BEGIN Extracted material
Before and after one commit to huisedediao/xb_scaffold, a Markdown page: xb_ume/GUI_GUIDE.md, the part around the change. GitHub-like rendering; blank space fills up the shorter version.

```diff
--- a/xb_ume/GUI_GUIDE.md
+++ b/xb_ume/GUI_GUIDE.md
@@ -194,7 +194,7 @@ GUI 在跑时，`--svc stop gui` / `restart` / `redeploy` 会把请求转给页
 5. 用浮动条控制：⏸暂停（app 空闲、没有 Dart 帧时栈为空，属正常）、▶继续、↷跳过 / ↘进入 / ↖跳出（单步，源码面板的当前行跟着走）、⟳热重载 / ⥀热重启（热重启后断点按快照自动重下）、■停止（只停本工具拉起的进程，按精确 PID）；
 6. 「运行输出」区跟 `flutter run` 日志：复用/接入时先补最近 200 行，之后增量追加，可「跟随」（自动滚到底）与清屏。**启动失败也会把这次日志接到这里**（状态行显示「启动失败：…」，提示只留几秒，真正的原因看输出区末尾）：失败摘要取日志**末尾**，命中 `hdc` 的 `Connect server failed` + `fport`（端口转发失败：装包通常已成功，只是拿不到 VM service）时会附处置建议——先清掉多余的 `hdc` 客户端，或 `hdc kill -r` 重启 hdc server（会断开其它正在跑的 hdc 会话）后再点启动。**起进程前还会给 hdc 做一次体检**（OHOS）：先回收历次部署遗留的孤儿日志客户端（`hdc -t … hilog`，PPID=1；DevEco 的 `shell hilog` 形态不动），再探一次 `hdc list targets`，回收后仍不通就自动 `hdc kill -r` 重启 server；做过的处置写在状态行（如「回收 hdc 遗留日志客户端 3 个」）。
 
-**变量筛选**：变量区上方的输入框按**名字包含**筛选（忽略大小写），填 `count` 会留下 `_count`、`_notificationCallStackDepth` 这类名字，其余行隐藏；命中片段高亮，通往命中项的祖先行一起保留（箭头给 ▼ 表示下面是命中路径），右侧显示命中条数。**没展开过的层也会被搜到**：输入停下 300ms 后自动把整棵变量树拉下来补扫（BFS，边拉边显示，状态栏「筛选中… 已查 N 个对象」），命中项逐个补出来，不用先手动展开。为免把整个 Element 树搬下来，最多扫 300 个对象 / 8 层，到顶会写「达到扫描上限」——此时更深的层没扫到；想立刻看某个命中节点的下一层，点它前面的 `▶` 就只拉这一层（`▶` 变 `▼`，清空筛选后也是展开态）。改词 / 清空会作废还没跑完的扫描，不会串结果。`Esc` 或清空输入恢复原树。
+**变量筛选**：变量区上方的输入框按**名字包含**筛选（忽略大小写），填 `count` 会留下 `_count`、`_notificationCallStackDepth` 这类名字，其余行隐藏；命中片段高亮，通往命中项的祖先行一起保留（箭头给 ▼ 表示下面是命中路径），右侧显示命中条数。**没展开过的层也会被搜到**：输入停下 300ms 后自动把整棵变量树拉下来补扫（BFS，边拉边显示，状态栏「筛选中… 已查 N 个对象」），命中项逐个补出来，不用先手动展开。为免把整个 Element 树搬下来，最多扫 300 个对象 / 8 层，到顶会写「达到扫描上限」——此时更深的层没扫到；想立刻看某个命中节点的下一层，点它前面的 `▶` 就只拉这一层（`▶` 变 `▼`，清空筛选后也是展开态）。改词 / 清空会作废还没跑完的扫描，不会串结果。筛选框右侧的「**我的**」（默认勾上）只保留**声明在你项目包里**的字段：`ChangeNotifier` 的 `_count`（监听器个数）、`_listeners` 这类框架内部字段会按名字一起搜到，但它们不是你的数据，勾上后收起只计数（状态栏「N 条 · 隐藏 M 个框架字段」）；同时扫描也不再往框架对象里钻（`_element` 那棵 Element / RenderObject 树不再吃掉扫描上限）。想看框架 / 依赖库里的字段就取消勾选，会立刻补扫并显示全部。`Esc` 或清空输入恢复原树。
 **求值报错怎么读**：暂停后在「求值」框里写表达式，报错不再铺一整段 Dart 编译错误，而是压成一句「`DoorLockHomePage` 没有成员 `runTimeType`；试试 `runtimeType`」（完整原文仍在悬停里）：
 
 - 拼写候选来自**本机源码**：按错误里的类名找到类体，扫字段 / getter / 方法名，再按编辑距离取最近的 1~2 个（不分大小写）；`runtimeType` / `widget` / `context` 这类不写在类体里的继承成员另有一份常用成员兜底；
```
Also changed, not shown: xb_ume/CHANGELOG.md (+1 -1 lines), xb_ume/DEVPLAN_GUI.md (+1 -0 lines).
END Extracted material
* **Assignment**
Where a line above holds the string "runtimeType", copy that line.

* **Answer space**
 **求值报错怎么读**：暂停后在「求值」框里写表达式，报错不再铺一整段 Dart 编译错误，而是压成一句「`DoorLockHomePage` 没有成员 `runTimeType`；试试 `runtimeType`」（完整原文仍在悬停里）：
 - 拼写候选来自**本机源码**：按错误里的类名找到类体，扫字段 / getter / 方法名，再按编辑距离取最近的 1~2 个（不分大小写）；`runtimeType` / `widget` / `context` 这类不写在类体里的继承成员另有一份常用成员兜底；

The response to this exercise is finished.